(2015) Biochem Pharmacol 95: 1-15
- PubMed: 25772737
- DOI: 10.1016/j.bcp.2015.02.013
- Primary Citation of Related Structures:
- PubMed Abstract:
The progression of aggressive cancer occurs via angiogenesis and metastasis makes these processes important targets for the development of anti-cancer agents. However, recent studies have raised the concern that selective inhibition of angiogenesis results in a switch towards increased tumour growth and metastasis ...

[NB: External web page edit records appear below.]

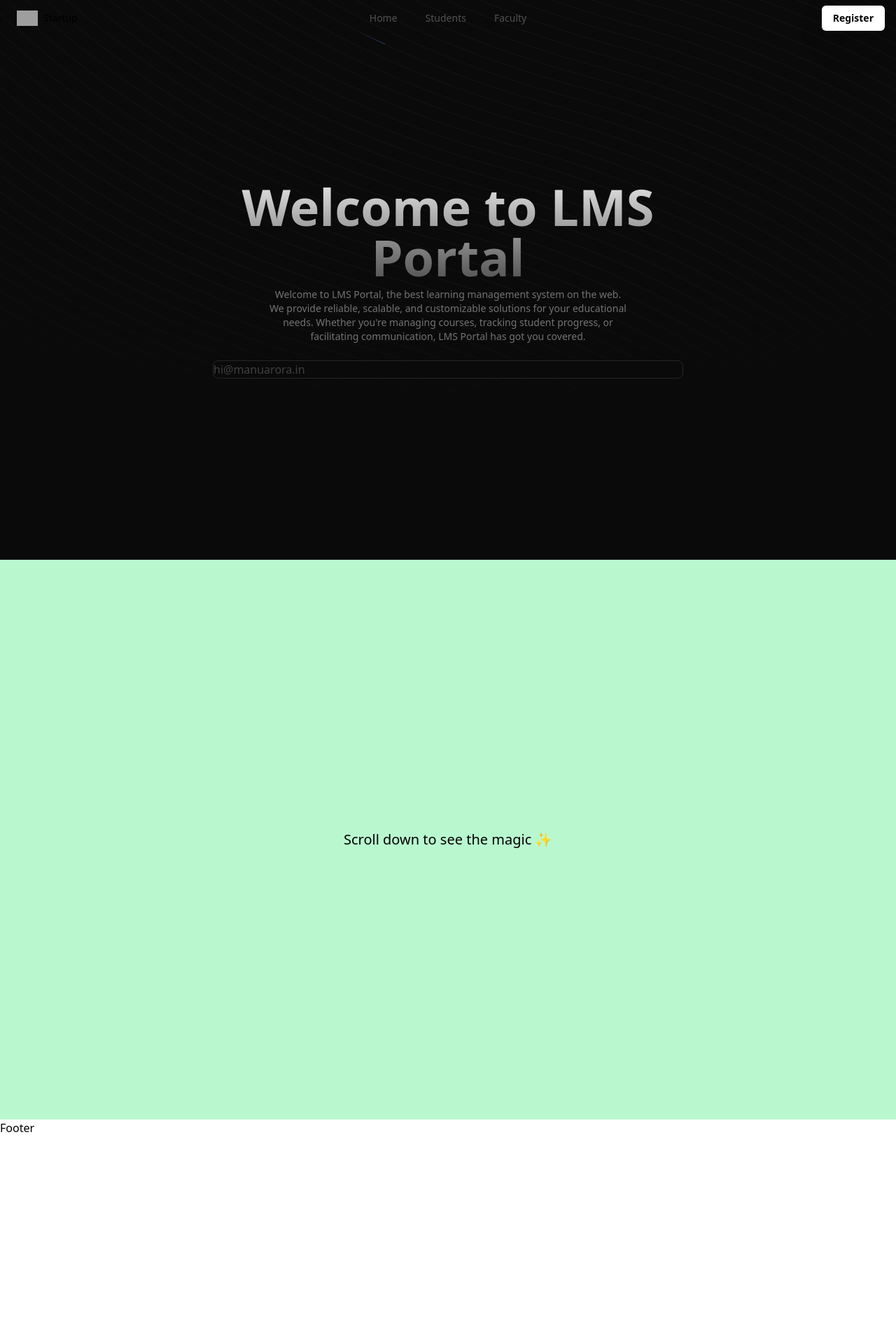
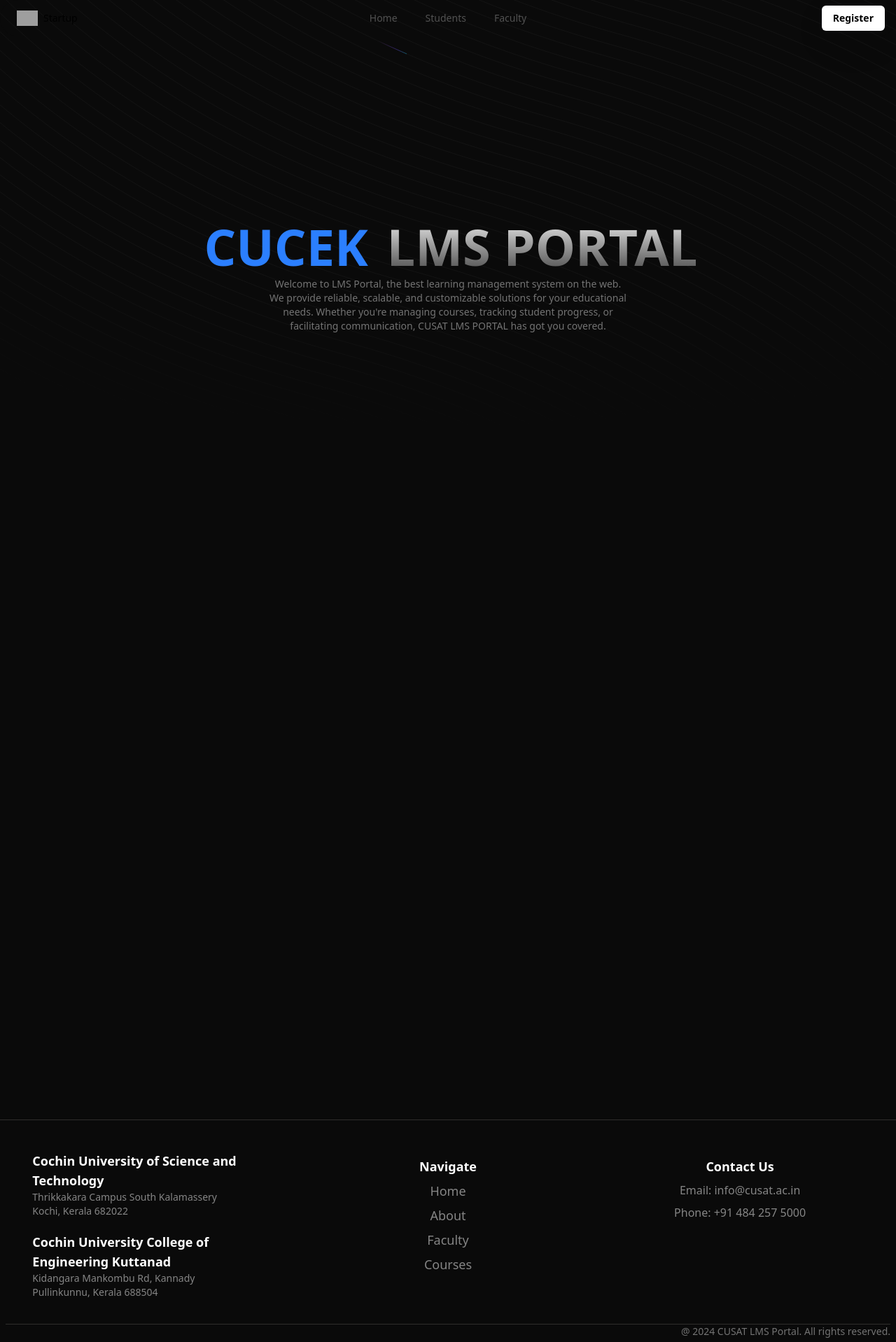
Before and after one commit to kanishk6030/LMS_Portal_CUSAT, a React (Vite) app in the folder client/: page / in a window 1280 px wide. Shown: the top 1918 px of the page at 70% size. Before the commit the page ends 1624 px from the top, so only its background shows below. Built offline with nearby package versions, Linux system fonts and the light colour scheme; grey boxes are pictures that could not be loaded.

Commit message:
feat:Footer section added

```diff
--- a/client/src/components/Background.jsx
+++ b/client/src/components/Background.jsx
@@ -1,15 +1,16 @@
 "use client";
 import React from "react";
 import { BackgroundBeams } from "./ui/background-beams";
+import { FlipWordsDemo } from "./FlipWordsDemo";
 
 export function Background() {
   return (
     <div
       className="h-screen w-full bg-neutral-950 flex flex-col items-center justify-center antialiased">
-      <div className="max-w-2xl mx-auto ">
+      <div className="max-w-full mx-auto ">
         <h1
-          className="relative z-10 text-lg md:text-7xl  bg-clip-text text-transparent bg-gradient-to-b from-neutral-200 to-neutral-600  text-center font-sans font-bold">
-          Welcome to LMS Portal
+          className="relative z-10 text-lg md:text-7xl  bg-clip-text text-transparent bg-gradient-to-b from-neutral-200 to-neutral-600  text-center font-sans font-bold ">
+          <FlipWordsDemo />LMS PORTAL
         </h1>
         <p></p>
         <p
@@ -17,13 +18,9 @@
           Welcome to LMS Portal, the best learning management system on the web.
           We provide reliable, scalable, and customizable solutions for
           your educational needs. Whether you&apos;re managing courses,
-          tracking student progress, or facilitating communication, LMS Portal has got you
+          tracking student progress, or facilitating communication, CUSAT LMS PORTAL has got you
           covered.
         </p>
-        <input
-          type="text"
-          placeholder="hi@manuarora.in"
-          className="rounded-lg border border-neutral-800 focus:ring-2 focus:ring-teal-500  w-full relative z-10 mt-4  bg-neutral-950 placeholder:text-neutral-700" />
       </div>
       <BackgroundBeams />
     </div>
--- /dev/null
+++ b/client/src/components/FlipWordsDemo.jsx
@@ -0,0 +1,10 @@
+import React from "react";
+import { FlipWords } from "./ui/flip-words";
+
+export function FlipWordsDemo() {
+  const words = ["CUSAT", "CUCEK"];
+
+  return (
+        <FlipWords words={words} className=""/>
+  );
+}
--- a/client/src/components/Footer.jsx
+++ b/client/src/components/Footer.jsx
@@ -1,10 +1,45 @@
 import React from 'react'
+import { Link } from 'react-router-dom'
 
 function Footer() {
   return (
-    <div>
-      <h1>Footer</h1>
+    <footer className='w-full h-[40vh] bg-[#0a0a0a]'>
+    <div className='boundary-line bg-amber-50 opacity-15 w-full h-[1px]'></div>
+    <div className='w-full h-full flex flex-col justify-center items-center text-neutral-500 text-sm p-2 '>
+      <div className='w-full h-full flex flex-row justify-center items-start '>
+        <div className='w-[33%] h-full flex flex-col justify-center items-start px-8'>
+        <h1 className='text-lg font-semibold text-white'>Cochin University of Science and Technology</h1>
+        <p className='text-white/50'>Thrikkakara Campus South Kalamassery</p>
+        <p className='text-white/50'>Kochi, Kerala 682022</p>
+
+        <h1 className='text-lg font-semibold mt-5 text-white'>Cochin University College of Engineering Kuttanad</h1>
+        <p className='text-white/50'>Kidangara Mankombu Rd, Kannady</p>
+        <p className='text-white/50'>Pullinkunnu, Kerala 688504</p>
+      </div>
+
+      <div className=' w-[33%] h-full'>
+        <div className='flex flex-col justify-start items-center h-full pt-11 gap-2'>
+          <h1 className='text-lg font-semibold text-white'>Navigate</h1>
+          <Link to='/' className='text-white/50 text-base text-[18px]'>Home</Link >
+          <Link to='/about' className='text-white/50 text-base text-[18px]' >About</Link >
+          <Link to='/faculty' className='text-white/50 text-base text-[18px]'>Faculty</Link >
+          <Link to='/courses' className='text-white/50 text-base text-[18px]'>Courses</Link >
+        </div>
+      </div>
+      <div className=' w-[33%] h-full'>
+        <div className='flex flex-col justify-start items-center h-full pt-11 gap-2'>
+          <h1 className='text-lg font-semibold text-white'>Contact Us</h1>
+          <p className='text-white/50 text-base'>Email: info@cusat.ac.in</p>
+          <p className='text-white/50 text-base '>Phone: +91 484 257 5000</p>
+        </div>
+      </div>
+      </div>
+      <div className='boundary-line bg-amber-50 opacity-15 w-full h-[1px]'></div>
+      <div className='max-w-full min-w-full text-end'>
+        @ 2024 CUSAT LMS Portal. All rights reserved.
+      </div>
     </div>
+    </footer>
   )
 }
 
--- /dev/null
+++ b/client/src/components/ui/flip-words.tsx
@@ -0,0 +1,98 @@
+"use client";
+import React, { useCallback, useEffect, useRef, useState } from "react";
+import { AnimatePresence, motion, LayoutGroup } from "motion/react";
+import { cn } from "../../lib/utils";
+
+export const FlipWords = ({
+  words,
+  duration = 3000,
+  className,
+}: {
+  words: string[];
+  duration?: number;
+  className?: string;
+}) => {
+  const [currentWord, setCurrentWord] = useState(words[0]);
+  const [isAnimating, setIsAnimating] = useState<boolean>(false);
+
+  // thanks for the fix Julian - https://github.com/Julian-AT
+  const startAnimation = useCallback(() => {
+    const word = words[words.indexOf(currentWord) + 1] || words[0];
+    setCurrentWord(word);
+    setIsAnimating(true);
+  }, [currentWord, words]);
+
+  useEffect(() => {
+    if (!isAnimating)
+      setTimeout(() => {
+        startAnimation();
+      }, duration);
+  }, [isAnimating, duration, startAnimation]);
+
+  return (
+    <AnimatePresence
+      onExitComplete={() => {
+        setIsAnimating(false);
+      }}
+    >
+      <motion.div
+        initial={{
+          opacity: 0,
+          y: 10,
+        }}
+        animate={{
+          opacity: 1,
+          y: 0,
+        }}
+        transition={{
+          type: "spring",
+          stiffness: 100,
+          damping: 10,
+        }}
+        exit={{
+          opacity: 0,
+          y: -40,
+          x: 40,
+          filter: "blur(8px)",
+          scale: 2,
+          position: "absolute",
+        }}
+        className={cn(
+          "z-10 inline-block relative text-left text-blue-500  dark:text-neutral-700 px-2",
+          className
+        )}
+        key={currentWord}
+      >
+        {/* edit suggested by Sajal: https://x.com/DewanganSajal */}
+        {currentWord.split(" ").map((word, wordIndex) => (
+          <motion.span
+            key={word + wordIndex}
+            initial={{ opacity: 0, y: 10, filter: "blur(8px)" }}
+            animate={{ opacity: 1, y: 0, filter: "blur(0px)" }}
+            transition={{
+              delay: wordIndex * 0.2,
+              duration: 0.2,
+            }}
+            className="inline-block whitespace-nowrap"
+          >
+            {word.split("").map((letter, letterIndex) => (
+              <motion.span
+                key={word + letterIndex}
+                initial={{ opacity: 0, y: 10, filter: "blur(8px)" }}
+                animate={{ opacity: 1, y: 0, filter: "blur(0px)" }}
+                transition={{
+                  delay: wordIndex * 0.3 + letterIndex * 0.05,
+                  duration: 0.2,
+                }}
+                className="inline-block"
+              >
+                {letter}
+              </motion.span>
+            ))}
+            <span className="inline-block">&nbsp;</span>
+          </motion.span>
+        ))}
+      </motion.div>
+    </AnimatePresence>
+  );
+};
--- a/client/src/pages/Home.jsx
+++ b/client/src/pages/Home.jsx
@@ -10,9 +10,11 @@
         </Parallax>
       </section>
 
-      <section className="h-screen flex items-center justify-center bg-green-200">
+      <section className="h-screen bg-[#0a0a0a]">
         <Parallax>
-          <p className="text-xl">Scroll down to see the magic ✨</p>
+          <div className="">
+
+          </div>
         </Parallax>
       </section>
     </>
```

The progression of aggressive cancer occurs via angiogenesis and metastasis makes these processes important targets for the development of anti-cancer agents. However, recent studies have raised the concern that selective inhibition of angiogenesis results in a switch towards increased tumour growth and metastasis. Since Annexin A2 (AnxA2) is involved in both angiogenesis and metastasis, it may serve as an ideal target for the simultaneous inhibition of both processes. Based on the discovery that domains I (D(I)) and IV (D(IV)) of AnxA2 are potent inhibitors of angiogenesis, we designed seven peptides derived from these domains based on AnxA2 crystal structures. The peptides were expressed as fusion peptides to increase their folding and solubility. Light scattering, far-UV circular dichroism and thermal transition analyses were employed to investigate their aggregation tendencies, α-helical propensity and stability, respectively. 2,2,2-trifluoroethanol (50%) increased the α-helical propensities of all peptides, indicating that they may favour a hydrophobic environment, but did not enhance their thermal stability. D(I)-P2 appears to be the most stable and folded peptide in a hydrophilic environment. The secondary structure of D(I)-P2 was confirmed by nuclear magnetic resonance spectra. The effect of the seven AnxA2 peptides on the formation and integrity of capillary-like networks was studied in a co-culture system mimicking many of the angiogenesis-related processes. Notably, D(I)-P2 inhibited significantly network formation in this system, indicating that the folded D(I)-P2 peptide interferes with vascular endothelial growth factor-dependent pro-angiogenic processes. Thus, this peptide has the potential of being developed further as an anti-angiogenic drug.
Department of Biomedicine, University of Bergen. Electronic address: Anni.Vedeler@biomed.uib.no.